Can Edwards syndrome be prevented?

Edwards syndrome is a genetic disease, so can't be prevented.

The condition does not usually run in families. It's not caused by anything you have done.

Complications of Edwards syndrome

Edwards syndrome is linked to certain physical features and health problems.

All babies born with Edwards syndrome will have some level of learning disability.

Resources and support

Visit healthdirect's genetic disorders guide to learn more about genetic disorders and where to go for help and more information.

Visit the Pregnancy, Birth and Baby website for more information on prenatal screening.

You may want to contact Rare Voices Australia (RVA) — the national peak body for Australians living with a rare disease. Their RARE Helpline is available Monday to Friday from 9am to 5pm on 0499 549 629.

You can also call the healthdirect helpline on 1800 022 222 (known as NURSE-ON-CALL in Victoria). A registered nurse is available to speak with 24 hours a day, 7 days a week.

Learn more here about the development and quality assurance of healthdirect content.

Last reviewed: November 2023

Back To Top

Need more information?

These trusted information partners have more on this topic.

Top results

Trisomy 18 or Edwards syndrome | Raising Children Network

Trisomy 18 or Edwards syndrome is a chromosomal disorder that causes severe disability. Most babies with trisomy 18 die in the first weeks of life.

Read more on website

Trisomy disorders - Better Health Channel

Children affected by trisomy usually have a range of birth defects, including delayed development and intellectual disabilities.

Read more on Better Health Channel website

Maternal screening | Pathology Tests Explained

The maternal serum screening tests involve the measurement of different pregnancy-associated hormones, which are found in all pregnancies. 

Read more on Pathology Tests Explained website

Prenatal screening (genetic screening in pregnancy)

Prenatal screening tests assess the chance of some medical problems your baby may have. Your healthcare provider can help decide if they're a good idea.

Read more on Pregnancy, Birth & Baby website

Non-invasive prenatal testing (NIPT) | Pathology Tests Explained

There are DNA fragments circulating freely in our bloodstream (also known as cell-free DNA) which are released by cells during normal cell turnover. During p

Read more on Pathology Tests Explained website

Being pregnant after 40
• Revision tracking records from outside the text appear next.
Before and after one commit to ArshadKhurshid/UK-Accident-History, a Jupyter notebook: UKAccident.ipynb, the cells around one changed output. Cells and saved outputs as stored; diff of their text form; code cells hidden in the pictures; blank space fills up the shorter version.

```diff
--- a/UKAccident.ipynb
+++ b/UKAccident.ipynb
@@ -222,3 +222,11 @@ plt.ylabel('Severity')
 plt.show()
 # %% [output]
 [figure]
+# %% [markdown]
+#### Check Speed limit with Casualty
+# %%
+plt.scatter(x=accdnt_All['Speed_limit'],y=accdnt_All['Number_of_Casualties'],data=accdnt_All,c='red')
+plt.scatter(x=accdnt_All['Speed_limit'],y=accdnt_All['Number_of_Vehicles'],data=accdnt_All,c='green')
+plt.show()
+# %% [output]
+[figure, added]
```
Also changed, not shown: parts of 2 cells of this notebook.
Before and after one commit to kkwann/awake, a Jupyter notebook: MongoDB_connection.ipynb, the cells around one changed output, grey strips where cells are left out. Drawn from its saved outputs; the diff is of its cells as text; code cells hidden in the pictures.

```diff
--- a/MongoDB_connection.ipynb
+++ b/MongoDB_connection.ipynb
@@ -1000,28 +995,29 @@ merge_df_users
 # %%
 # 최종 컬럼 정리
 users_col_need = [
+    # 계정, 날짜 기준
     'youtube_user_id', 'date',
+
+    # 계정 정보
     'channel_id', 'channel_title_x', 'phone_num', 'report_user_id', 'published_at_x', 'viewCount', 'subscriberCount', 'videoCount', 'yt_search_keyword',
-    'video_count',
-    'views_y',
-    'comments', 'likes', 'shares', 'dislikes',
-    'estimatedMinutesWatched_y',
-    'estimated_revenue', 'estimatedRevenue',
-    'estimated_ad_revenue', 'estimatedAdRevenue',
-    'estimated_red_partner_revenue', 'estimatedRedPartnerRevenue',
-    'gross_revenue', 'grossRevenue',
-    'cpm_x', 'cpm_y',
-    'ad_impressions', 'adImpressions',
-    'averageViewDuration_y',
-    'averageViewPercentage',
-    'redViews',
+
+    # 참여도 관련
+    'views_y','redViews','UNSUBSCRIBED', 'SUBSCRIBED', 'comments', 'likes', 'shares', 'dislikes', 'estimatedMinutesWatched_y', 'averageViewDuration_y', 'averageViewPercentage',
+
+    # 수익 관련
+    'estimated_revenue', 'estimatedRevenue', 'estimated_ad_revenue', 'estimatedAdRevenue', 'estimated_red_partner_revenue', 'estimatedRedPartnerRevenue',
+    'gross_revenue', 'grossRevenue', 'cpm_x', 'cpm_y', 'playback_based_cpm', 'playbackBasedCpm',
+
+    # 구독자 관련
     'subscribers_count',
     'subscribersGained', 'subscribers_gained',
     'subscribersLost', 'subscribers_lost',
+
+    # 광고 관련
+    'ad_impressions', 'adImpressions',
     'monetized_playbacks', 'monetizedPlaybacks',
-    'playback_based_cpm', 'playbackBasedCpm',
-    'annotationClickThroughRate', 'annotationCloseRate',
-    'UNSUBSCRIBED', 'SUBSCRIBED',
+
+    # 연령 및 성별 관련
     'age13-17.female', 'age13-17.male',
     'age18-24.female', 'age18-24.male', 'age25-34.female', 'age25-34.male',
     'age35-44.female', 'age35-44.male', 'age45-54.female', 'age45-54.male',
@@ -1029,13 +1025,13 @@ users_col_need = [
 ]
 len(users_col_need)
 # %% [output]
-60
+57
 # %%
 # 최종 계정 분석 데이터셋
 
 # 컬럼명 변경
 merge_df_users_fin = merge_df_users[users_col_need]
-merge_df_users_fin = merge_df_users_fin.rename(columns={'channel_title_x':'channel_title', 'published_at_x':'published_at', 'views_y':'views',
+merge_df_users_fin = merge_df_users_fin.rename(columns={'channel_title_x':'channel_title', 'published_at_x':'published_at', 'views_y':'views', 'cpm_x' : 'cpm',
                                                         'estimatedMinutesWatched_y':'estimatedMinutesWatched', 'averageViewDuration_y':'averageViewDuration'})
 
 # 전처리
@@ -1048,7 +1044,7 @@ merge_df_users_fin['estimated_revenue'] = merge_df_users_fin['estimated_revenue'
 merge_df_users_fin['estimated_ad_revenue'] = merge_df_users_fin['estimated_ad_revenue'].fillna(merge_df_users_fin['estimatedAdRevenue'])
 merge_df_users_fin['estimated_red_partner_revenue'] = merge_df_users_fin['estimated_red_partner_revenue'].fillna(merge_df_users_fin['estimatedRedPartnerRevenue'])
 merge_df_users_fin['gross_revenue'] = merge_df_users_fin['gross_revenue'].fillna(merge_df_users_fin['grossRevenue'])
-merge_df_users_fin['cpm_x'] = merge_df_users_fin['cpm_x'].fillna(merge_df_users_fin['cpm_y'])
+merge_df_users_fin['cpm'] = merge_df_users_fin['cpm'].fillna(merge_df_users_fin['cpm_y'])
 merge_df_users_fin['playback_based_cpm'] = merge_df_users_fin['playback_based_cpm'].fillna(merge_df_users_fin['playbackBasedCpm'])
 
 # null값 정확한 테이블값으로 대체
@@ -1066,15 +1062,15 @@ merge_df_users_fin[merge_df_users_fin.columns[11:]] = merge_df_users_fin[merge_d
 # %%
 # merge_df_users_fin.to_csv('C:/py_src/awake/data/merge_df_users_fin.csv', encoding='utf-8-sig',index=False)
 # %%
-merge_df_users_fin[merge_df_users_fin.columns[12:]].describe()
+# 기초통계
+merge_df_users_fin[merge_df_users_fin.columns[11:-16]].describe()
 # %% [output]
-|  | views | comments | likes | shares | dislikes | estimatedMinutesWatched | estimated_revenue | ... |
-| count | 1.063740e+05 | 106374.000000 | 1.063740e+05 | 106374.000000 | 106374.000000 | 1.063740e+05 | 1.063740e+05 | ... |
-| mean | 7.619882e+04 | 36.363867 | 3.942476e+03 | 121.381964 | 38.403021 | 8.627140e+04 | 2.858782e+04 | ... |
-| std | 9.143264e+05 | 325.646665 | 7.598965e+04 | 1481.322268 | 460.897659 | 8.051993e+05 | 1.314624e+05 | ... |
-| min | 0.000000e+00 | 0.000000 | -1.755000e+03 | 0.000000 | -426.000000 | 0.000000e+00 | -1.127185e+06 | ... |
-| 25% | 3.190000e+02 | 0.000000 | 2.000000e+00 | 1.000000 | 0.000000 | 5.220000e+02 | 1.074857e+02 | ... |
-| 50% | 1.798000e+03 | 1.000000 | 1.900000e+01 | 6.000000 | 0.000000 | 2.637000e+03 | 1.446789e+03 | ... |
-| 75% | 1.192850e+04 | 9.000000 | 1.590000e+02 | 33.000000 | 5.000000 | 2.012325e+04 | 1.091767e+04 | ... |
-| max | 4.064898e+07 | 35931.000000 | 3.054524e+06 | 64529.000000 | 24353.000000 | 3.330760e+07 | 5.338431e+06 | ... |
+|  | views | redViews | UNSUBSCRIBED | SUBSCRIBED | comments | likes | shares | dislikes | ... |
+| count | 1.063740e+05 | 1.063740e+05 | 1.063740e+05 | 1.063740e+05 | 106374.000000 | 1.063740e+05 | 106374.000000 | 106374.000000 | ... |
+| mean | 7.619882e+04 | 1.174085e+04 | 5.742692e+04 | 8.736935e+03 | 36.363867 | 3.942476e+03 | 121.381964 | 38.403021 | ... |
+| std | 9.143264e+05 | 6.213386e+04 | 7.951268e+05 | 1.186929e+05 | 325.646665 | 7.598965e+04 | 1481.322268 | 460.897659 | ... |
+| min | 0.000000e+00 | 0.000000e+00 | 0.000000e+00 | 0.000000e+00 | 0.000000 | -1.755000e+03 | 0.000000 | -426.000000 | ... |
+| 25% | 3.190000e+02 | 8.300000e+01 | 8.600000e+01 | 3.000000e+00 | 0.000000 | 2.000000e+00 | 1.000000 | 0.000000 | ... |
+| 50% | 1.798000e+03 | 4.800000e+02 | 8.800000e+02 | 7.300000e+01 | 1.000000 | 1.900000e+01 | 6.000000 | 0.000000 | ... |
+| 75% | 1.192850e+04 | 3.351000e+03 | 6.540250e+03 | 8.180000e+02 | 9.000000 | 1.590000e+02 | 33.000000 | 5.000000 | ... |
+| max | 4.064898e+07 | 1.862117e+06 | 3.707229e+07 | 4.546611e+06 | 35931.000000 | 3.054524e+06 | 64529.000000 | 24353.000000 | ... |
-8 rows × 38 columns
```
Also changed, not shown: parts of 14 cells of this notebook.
Being pregnant is an exciting time. But when you’re over the age of 40, there are a few extra things you need to think about.

Read more on Pregnancy, Birth & Baby website

Non-invasive prenatal testing (NIPT)

A non-invasive prenatal test (NIPT) is a sensitive test to screen for Down syndrome and some other chromosomal disorders early in pregnancy.

Read more on Pregnancy, Birth & Baby website

Prenatal Screening for Chromosomal and Genetic Conditions

Our genetic material, or DNA, is organised into 46 packages called chromosomes. Some people are born with too many or not enough chromosomes, which can affect their health and learning. Smaller changes in the DNA can also occur within a chromosome, resulting in a variety of genetic conditions.

Read more on RANZCOG - Royal Australian and New Zealand College of Obstetricians and Gynaecologists website

Pregnancy - week by week - Better Health Channel

Pregnancy is divided into 3 trimesters and lasts around 40 weeks. Includes details of what happens each week from conception to birth, embryo size, baby development and where to get help.

Read more on Better Health Channel website

Healthdirect 24hr 7 days a week hotline

24 hour health advice you can count on

1800 022 222

Government Accredited with over 140 information partners

We are a government-funded service, providing quality, approved health information and advice

Australian Government, health department logo ACT Government logo New South Wales government, health department logo Northen Territory Government logo Queensland Government logo Government of South Australia, health department logo Tasmanian government logo Victorian government logo Government of Western Australia, health department logo

Healthdirect Australia acknowledges the Traditional Owners of Country throughout Australia and their continuing connection to land, sea and community. We pay our respects to the Traditional Owners and to Elders both past and present.